On October 18th I went to see the movie Gone Girl. It was a good movie, successful at the box office, but I never saw the ending. About halfway through the movie a man sitting on the theater’s back row started making sounds of distress. The woman next to him stood up and asked for help, then called 9-1-1. A Vero Beach office officer arrived at the scene within a minute or two and it appeared from people around the man that he had stopped breathing. The officer moved him to the floor and began chest compressions. By now, everyone in the theater was standing and someone yelled for the lights to be turned on. After several minutes, the officer said the man was conscious. But then he stopped breathing again and the officer resumed chest compressions. Finally, the lights were turned on and a few minutes later, the movie was stopped. A manager came in and asked us to all leave the theater. The victim was still being worked on.
As I left the theater, an ambulance finally arrived. It seemed to me that it took a long time considering a fire station was less than a mile away.
So why tell about this incident? It turns out that the ambulance was delayed by a train, which is another story entirely. But it brought to light a situation that warrants concern by Indian River County residents. The county fire department has 11 ambulances to cover the entire county. Those ambulances make over 26,000 runs a year, an 11% increase over just two years ago. According to John O’Connor, president of the Indian River County Firefighters’ Association and a paramedic himself, “There are two times a week that no ambulance is available to make a call due to the volume. In other cases, an ambulance has to go up to 17 miles from a station far out of its zone. Any breakdown in the system, a vehicle needing repairs, personnel not available when needed, could have a major impact. In the next five years the system could be crippled. We need one or two ambulances right now.”
So why doesn’t the department have them? Like everything else, the fire department’s annual budget is determined by the County Commission and paid for by your taxes. The Commission has a responsibility to provide services to county taxpayers at the same time they also have a responsibility to keep taxes low. But at what point do those responsibilities conflict?
The county’s contract with firefighters is in negotiation and has been for many months. Any time negotiations occur in public or corporate life, those who control the purse strings must weigh needs versus wants in determining what is acceptable financially. In this case however, where Commissioners run for office and are elected based on a platform of keeping taxes low, does their responsibility for public safety override their commitment to low taxes?

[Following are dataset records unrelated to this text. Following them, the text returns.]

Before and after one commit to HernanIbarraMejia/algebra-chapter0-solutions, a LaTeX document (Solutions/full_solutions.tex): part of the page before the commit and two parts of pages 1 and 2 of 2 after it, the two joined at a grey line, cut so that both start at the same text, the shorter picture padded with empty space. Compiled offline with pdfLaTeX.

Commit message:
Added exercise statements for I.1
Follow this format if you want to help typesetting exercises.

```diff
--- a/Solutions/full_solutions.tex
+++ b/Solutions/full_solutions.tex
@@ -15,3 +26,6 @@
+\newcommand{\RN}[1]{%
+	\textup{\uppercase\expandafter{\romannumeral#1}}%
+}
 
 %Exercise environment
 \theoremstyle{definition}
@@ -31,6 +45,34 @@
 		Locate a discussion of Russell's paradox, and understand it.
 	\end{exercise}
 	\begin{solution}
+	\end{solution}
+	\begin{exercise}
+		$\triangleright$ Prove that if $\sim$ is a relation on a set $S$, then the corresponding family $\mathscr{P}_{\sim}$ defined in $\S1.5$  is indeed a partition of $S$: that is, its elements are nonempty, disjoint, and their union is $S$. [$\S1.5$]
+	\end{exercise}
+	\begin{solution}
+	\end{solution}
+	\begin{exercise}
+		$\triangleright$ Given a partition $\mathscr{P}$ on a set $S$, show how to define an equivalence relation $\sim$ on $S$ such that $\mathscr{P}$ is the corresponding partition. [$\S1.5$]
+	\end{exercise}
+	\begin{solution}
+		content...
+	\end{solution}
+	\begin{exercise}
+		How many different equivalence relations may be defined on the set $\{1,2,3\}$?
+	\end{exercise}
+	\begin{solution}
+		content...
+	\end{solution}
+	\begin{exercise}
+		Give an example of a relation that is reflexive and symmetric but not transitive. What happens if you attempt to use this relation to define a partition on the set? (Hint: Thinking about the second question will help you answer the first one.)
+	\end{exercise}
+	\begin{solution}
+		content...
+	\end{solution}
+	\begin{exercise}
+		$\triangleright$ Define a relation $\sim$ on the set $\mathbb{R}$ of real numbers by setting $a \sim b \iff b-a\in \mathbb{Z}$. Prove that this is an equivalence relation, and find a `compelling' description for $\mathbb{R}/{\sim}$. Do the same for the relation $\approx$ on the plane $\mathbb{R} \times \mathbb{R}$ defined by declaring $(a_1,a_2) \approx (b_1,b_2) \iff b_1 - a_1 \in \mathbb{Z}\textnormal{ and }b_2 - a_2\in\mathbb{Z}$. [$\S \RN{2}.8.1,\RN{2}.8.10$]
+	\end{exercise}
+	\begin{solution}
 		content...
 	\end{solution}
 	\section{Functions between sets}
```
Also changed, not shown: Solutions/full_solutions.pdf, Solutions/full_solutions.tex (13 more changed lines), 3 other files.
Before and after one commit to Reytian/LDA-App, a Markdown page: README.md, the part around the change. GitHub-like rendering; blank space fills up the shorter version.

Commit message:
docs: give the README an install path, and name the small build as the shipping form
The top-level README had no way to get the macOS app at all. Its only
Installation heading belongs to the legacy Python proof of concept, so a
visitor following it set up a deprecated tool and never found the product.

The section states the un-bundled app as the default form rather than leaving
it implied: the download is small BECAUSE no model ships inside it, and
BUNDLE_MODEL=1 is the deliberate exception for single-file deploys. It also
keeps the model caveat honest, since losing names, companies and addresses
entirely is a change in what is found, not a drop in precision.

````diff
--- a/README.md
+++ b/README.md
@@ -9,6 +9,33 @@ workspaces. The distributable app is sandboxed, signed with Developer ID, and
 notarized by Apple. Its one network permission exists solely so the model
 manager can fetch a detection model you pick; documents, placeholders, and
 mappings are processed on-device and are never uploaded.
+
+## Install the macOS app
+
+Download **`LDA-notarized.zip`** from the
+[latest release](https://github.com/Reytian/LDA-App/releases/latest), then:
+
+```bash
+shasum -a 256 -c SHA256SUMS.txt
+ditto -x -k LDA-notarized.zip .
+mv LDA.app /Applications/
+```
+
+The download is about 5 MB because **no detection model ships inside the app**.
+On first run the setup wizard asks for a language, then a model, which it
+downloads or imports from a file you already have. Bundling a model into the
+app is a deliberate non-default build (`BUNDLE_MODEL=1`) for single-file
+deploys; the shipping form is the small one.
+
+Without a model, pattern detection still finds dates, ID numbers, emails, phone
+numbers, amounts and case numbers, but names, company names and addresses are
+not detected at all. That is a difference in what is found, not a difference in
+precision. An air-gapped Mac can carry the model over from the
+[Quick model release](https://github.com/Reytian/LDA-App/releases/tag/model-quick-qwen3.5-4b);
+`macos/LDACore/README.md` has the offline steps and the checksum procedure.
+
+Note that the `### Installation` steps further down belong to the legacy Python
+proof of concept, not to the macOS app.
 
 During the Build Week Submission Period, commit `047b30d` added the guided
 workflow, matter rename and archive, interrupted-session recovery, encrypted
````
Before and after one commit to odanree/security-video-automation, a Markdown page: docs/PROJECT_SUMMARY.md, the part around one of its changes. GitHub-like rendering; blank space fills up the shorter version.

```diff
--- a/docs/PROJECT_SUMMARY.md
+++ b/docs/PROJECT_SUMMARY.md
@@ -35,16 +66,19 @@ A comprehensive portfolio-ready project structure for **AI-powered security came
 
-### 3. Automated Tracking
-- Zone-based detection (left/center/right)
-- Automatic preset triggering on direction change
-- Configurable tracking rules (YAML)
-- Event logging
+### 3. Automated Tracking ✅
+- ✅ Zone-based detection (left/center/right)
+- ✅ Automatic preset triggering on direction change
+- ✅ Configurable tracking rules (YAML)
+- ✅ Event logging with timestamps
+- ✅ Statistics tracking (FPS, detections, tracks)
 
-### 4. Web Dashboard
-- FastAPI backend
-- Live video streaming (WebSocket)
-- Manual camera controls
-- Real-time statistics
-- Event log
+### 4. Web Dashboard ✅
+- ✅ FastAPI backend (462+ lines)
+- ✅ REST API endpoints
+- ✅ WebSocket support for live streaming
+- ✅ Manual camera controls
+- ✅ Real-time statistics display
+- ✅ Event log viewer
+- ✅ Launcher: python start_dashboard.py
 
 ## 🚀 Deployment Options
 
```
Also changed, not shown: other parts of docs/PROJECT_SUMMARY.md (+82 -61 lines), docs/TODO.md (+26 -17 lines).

The county has declared an impasse in its negotiations with firefighters. No doubt there are negotiable issues, but it seems the need for ambulances and a fast response time when lives are at stake trumps a pledge to keep taxes low.